Wednesday, November 12, 2008

I’ve mentioned previously the cartoonist of the ABC newspaper, citing his ability to accurately but cruelly depict Spanish politicians. If you click here and then scroll down to the small picture of 11/11 under the name of Martinmorales, you’ll see what I mean. You need to click on it to enlarge it, of course

Panic being the other side of the emotional coin from greed, it would be understandable if any government stretched the truth a little to avoid making a bad situation a lot worse. Some people believe the Spanish government, its construction industry and the banks might just have been colluding to do this with the house price statistics here. Stretching credulity beyond breaking point, the government insists that prices are still rising, albeit only marginally so. Yesterday, though, the Ministress of Housing said she thought they’d fallen by 15%. Whereupon she was summarily corrected by someone else, with the implausible line that she’d just been referring to some other idiot’s statistics. Mark Stucklin comments on this over at Spanish Property Insight.

It’s easy to make in impression in/on tin. And also, I guess, in/on gods made of the stuff. So it is that the Catalan government has had its ‘embassy’ in London send a formal letter of complaint to The Economist over references to this region in its review of Spain. And why not? If you’re going to claim/pretend to be a state, then you’ve got to find ways – however petty – to act as one. As a rule, nationalists are pretty good at criticising – and whingeing about – others but remarkably sensitive when it comes to comments about themselves. But, then, people with a victim complex always are. If I were the President of Spain, I’d get shot of them all. The problem in a democracy, of course, would be getting a majority of Catalan, Basque and/or Galician turkeys to vote for Christmas. So, failing that, I’d work with the opposition to forge a true federal state. For everything else, the opportunity costs are simply too high. Or would clearly look so if you could raise your gaze above tomorrow’s headlines.

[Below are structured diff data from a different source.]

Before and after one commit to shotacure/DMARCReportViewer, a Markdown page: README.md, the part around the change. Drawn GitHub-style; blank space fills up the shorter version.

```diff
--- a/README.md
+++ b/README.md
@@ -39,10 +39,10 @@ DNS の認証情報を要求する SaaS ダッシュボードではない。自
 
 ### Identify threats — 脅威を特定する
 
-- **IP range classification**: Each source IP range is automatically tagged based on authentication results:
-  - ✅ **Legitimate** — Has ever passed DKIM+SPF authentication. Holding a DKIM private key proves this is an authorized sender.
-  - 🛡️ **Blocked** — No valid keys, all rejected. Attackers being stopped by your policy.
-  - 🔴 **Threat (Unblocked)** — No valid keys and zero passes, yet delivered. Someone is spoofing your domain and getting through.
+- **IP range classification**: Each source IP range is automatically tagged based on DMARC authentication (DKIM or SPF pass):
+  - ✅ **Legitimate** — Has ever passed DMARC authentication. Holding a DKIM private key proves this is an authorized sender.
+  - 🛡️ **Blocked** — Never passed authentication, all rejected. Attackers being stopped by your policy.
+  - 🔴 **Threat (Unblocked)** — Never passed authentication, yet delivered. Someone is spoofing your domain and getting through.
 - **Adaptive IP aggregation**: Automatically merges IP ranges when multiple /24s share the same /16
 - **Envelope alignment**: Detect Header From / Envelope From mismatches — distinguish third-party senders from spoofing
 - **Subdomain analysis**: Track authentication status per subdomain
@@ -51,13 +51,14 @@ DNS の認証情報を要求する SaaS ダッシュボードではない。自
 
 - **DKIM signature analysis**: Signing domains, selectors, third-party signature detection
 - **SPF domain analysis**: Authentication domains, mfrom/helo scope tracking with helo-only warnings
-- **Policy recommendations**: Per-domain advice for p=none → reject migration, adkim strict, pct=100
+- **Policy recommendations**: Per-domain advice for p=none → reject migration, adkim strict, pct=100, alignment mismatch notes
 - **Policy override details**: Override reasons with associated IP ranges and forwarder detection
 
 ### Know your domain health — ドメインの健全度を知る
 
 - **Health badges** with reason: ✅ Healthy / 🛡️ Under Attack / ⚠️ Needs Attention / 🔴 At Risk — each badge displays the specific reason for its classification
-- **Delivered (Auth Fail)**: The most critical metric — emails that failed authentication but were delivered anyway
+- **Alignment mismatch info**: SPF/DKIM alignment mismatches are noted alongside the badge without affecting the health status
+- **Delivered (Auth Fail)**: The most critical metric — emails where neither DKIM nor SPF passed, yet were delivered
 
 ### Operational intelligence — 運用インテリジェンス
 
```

The section on devolution in the review has now received almost 500 comments, many from angry or very angry Catalans. Given the tribal tone, It all makes for rather depressing reading. But I did learn something when ploughing/plowing through the rants; Christopher Columbus was not - as they think here in Galicia - from just outside Pontevedra but from Cataluña. Although I don’t think they’d entirely agree in Genoa. Still, I don’t suppose anyone will complain about Cataluña putting his head on their version of a Euro note, once the place is independent. Or an autonomous region of Grand Europe.

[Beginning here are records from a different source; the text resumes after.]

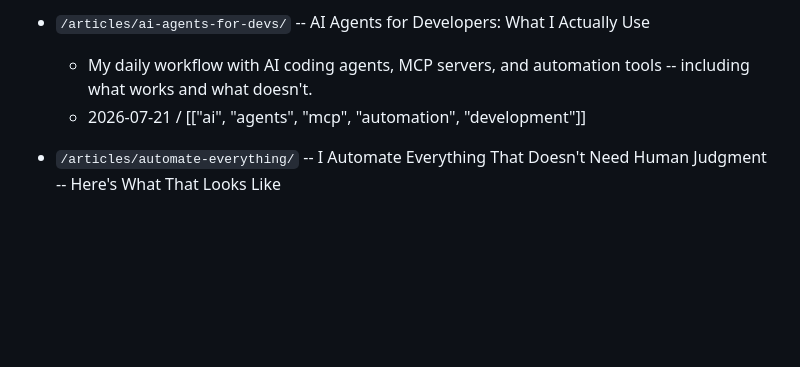
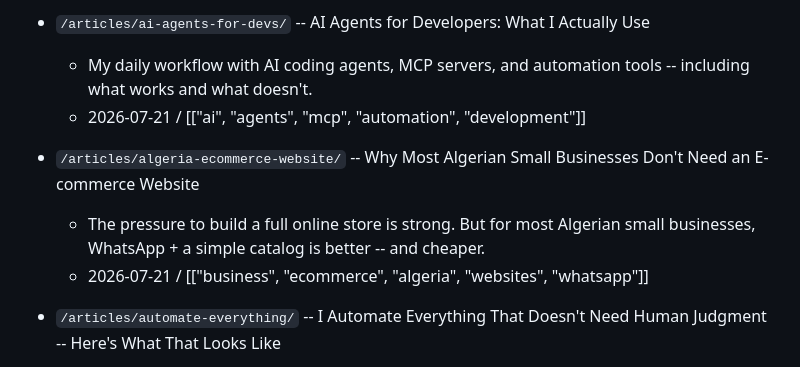
Before and after one commit to atheerium/atheerium.github.io, a Markdown page: INDEX.md, the part around the change. Rendered like a GitHub page; blank space fills up the shorter version.

Commit message:
Article: Algerian E-commerce Website Need vs WhatsApp

```diff
--- a/INDEX.md
+++ b/INDEX.md
@@ -13,6 +13,10 @@
 - `/articles/ai-agents-for-devs/` -- AI Agents for Developers: What I Actually Use
   - My daily workflow with AI coding agents, MCP servers, and automation tools -- including what works and what doesn't.
   - 2026-07-21 / [["ai", "agents", "mcp", "automation", "development"]]
+
+- `/articles/algeria-ecommerce-website/` -- Why Most Algerian Small Businesses Don't Need an E-commerce Website
+  - The pressure to build a full online store is strong. But for most Algerian small businesses, WhatsApp + a simple catalog is better -- and cheaper.
+  - 2026-07-21 / [["business", "ecommerce", "algeria", "websites", "whatsapp"]]
 
 - `/articles/automate-everything/` -- I Automate Everything That Doesn't Need Human Judgment -- Here's What That Looks Like
   - Cold email sending, domain appraisal, content posting, delivery price calculation. If a human doesn't need to think about it, a script should be doing it.
```
Also changed, not shown: 1 other file.
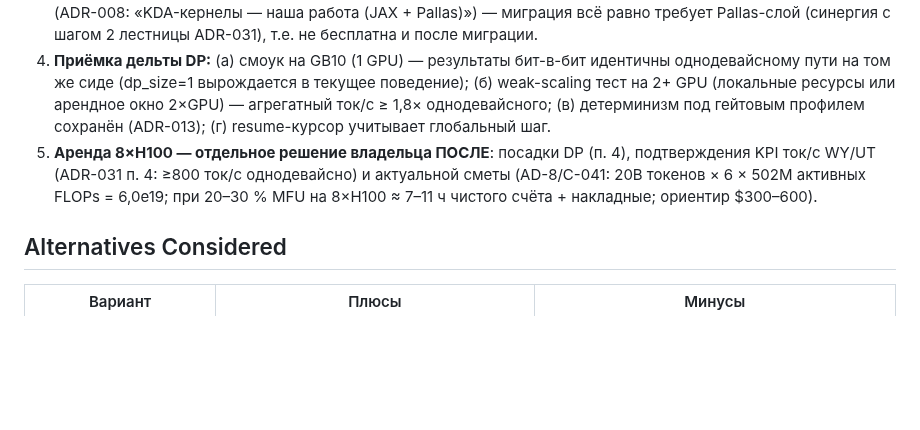
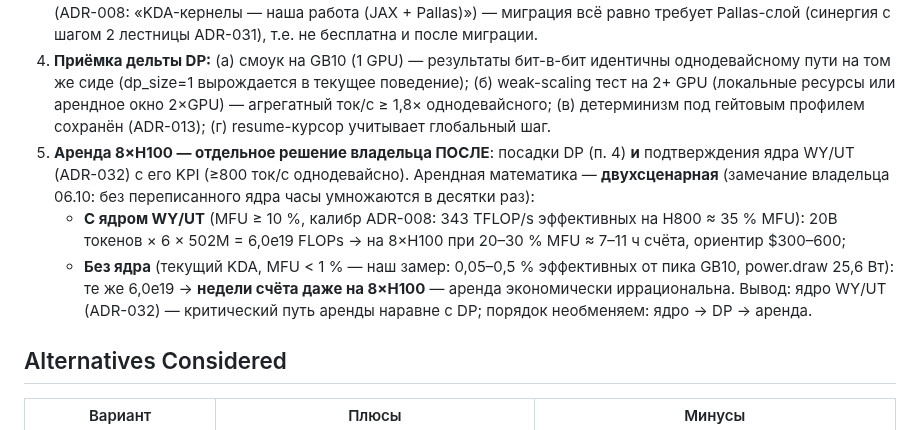
Before and after one commit to romannekrasovaillm/axiom, a Markdown page: docs/adr/ADR-034-multi-gpu-dp-jax-sharding.md, the part around the change. GitHub-like rendering; blank space fills up the shorter version.

```diff
--- a/docs/adr/ADR-034-multi-gpu-dp-jax-sharding.md
+++ b/docs/adr/ADR-034-multi-gpu-dp-jax-sharding.md
@@ -16,7 +16,10 @@
 2. **FSDP на этом масштабе отклонён математикой** (п. Context): коммуникация gather/scatter весов не окупается при реплике 16 ГБ; возвращение к вопросу — при моделях 10B+ или при активациях, не влезающих в память даже после WY/UT и чанкованного CE.
 3. **Миграция в форк MaxText (план ADR-008) — отложена отдельным решением.** Триггеры возврата к вопросу: рост модели за 8B, потребность в TP/EP/CP, длинный мультиузельный горизонт. KDA в MaxText отсутствует (ADR-008: «KDA-кернелы — наша работа (JAX + Pallas)») — миграция всё равно требует Pallas-слой (синергия с шагом 2 лестницы ADR-031), т.е. не бесплатна и после миграции.
 4. **Приёмка дельты DP:** (а) смоук на GB10 (1 GPU) — результаты бит-в-бит идентичны однодевайсному пути на том же сиде (dp_size=1 вырождается в текущее поведение); (б) weak-scaling тест на 2+ GPU (локальные ресурсы или арендное окно 2×GPU) — агрегатный ток/с ≥ 1,8× однодевайсного; (в) детерминизм под гейтовым профилем сохранён (ADR-013); (г) resume-курсор учитывает глобальный шаг.
-5. **Аренда 8×H100 — отдельное решение владельца ПОСЛЕ**: посадки DP (п. 4), подтверждения KPI ток/с WY/UT (ADR-031 п. 4: ≥800 ток/с однодевайсно) и актуальной сметы (AD-8/C-041: 20B токенов × 6 × 502M активных FLOPs = 6,0e19; при 20–30 % MFU на 8×H100 ≈ 7–11 ч чистого счёта + накладные; ориентир $300–600).
+5. **Аренда 8×H100 — отдельное решение владельца ПОСЛЕ**: посадки DP (п. 4) **и** подтверждения ядра WY/UT (ADR-032) с его KPI (≥800 ток/с однодевайсно). Арендная математика — **двухсценарная** (замечание владельца 06.10: без переписанного ядра часы умножаются в десятки раз):
+   - **С ядром WY/UT** (MFU ≥ 10 %, калибр ADR-008: 343 TFLOP/s эффективных на H800 ≈ 35 % MFU): 20B токенов × 6 × 502M = 6,0e19 FLOPs → на 8×H100 при 20–30 % MFU ≈ 7–11 ч счёта, ориентир $300–600;
+   - **Без ядра** (текущий KDA, MFU < 1 % — наш замер: 0,05–0,5 % эффективных от пика GB10, power.draw 25,6 Вт): те же 6,0e19 → **недели счёта даже на 8×H100** — аренда экономически иррациональна.
+   Вывод: ядро WY/UT (ADR-032) — критический путь аренды наравне с DP; порядок необменяем: ядро → DP → аренда.
 
 ## Alternatives Considered
 
```
Also changed, not shown: docs/RESULTS-2026-10-05.ru.md (+4 -0 lines).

There’s no shortage of stuff to read on the global financial crisis, of course, but I’ve enjoyed this debate on the issue of whether capitalism should be transformed. Even more so this article on the failings of the international financial system, described by the author as “a greedy giant out of control”. I may be doing him a disservice but my summary is he thinks it impossible for the invisible hand to work when there’s a combination of greed, dishonesty and artificial churn rendering the market far from perfect. Resulting in a world in which the suckers are you and me and the financiers can make phenomenally profitable one-way bets in a casino which is rigged in their own favour. Until they bring the house crashing down, of course.

So . . . more regulation or better regulation? I guess we’ll have the answer after the New York conference. Perhaps.

Finally . . . God knows I’ve criticised Spanish bureaucracy over the years. But here’s an article on British aspects of the same monster by the inestimable Theodore Dalrymple.


moscow said...

Obviously, I don't have the slightest idea about Santander, Colin. I'd take no pleasure in it's fall down - if it happens - although I ahve to admit I think Mr. Botin is full of.....hubris. And I don't like blokes who go around shooting down elephants and then stand in front of the carcass for the picture in a silly safari suit&rifle.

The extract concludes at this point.